The 93-year old Gerald Ford went into the hospital at least four times this year, so the death this week of our longest-living President didn’t surprise me. But his career has long interested me greatly. As our first person selected as Vice-President and then President under the 25th Amendment, rather than elected, the House minority leader didn’t much have a lot of political leverage.
The whole Ford Memoirs Behind the Nixon Pardon thing led to an interesting, and for Ford’s legacy, a rather sad court case. In HARPER & ROW, PUBLISHERS, INC. v. NATION ENTERPRISES, 471 U.S. 539 (1985), Time magazine had an exclusive right to excerpt from Ford’s memoirs. Nation magazine wrote a news story of 300-400 words about it. Normally, that wouldn’t be an issue (fair use), but since they focused on the Nixon pardon, which was the only thing that anyone really cared about, it led to the resulting lawsuit.
On one hand, I felt sorry for the man. Ford had two offers, from the Green Bay Packers and the Detroit Lions, to play professional football when he graduated from Michigan in 1935… Ford could have gone league. “I wish I could’ve played one year for either the Lions or the Packers…”. If he had, maybe he wouldn’t have been so easily painted as a klutz by the press and most notably by Chevy Chase on Saturday Night Live. (I read on AOL that Chase is now saying very nice things about Ford.)
On the other hand, he was responsible in large part for the success of two members of the GWB administration, one current and the other recent. He made a rising young administrator in the Nixon cabinet, Donald Rumsfeld, his chief of staff in 1974. In 1975, when Rumsfeld moved to the Pentagon to become the nation’s youngest secretary of defense, Ford appointed a still younger White House staffer, Dick Cheney, to succeed him.

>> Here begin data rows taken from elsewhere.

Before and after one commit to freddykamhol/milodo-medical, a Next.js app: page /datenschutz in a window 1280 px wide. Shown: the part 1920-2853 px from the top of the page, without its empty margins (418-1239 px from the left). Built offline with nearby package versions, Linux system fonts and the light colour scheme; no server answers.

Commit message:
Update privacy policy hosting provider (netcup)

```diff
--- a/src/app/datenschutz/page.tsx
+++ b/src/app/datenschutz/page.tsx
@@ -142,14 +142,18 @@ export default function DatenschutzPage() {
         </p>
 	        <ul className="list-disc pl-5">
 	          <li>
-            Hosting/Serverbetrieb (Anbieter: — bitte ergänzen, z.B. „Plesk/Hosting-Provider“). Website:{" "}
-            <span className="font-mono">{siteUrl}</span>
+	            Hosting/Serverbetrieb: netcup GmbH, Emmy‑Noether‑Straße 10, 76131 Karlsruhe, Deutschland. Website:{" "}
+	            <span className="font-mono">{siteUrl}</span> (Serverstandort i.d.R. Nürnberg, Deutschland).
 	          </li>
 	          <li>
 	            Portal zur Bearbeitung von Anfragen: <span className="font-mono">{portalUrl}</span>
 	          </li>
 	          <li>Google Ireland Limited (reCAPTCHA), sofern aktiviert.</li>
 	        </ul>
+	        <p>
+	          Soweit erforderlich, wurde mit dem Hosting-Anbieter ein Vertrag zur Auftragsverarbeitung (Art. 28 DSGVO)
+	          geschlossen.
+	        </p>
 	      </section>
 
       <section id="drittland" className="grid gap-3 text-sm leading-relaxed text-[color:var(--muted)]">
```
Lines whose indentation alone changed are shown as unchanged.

Had Gerald Ford been still alive, I might have called this piece, “I blame Gerald Ford”. But it’s still hard for me to speak ill of the dead.
At least he’ll be eligible to be on a coin in 2016.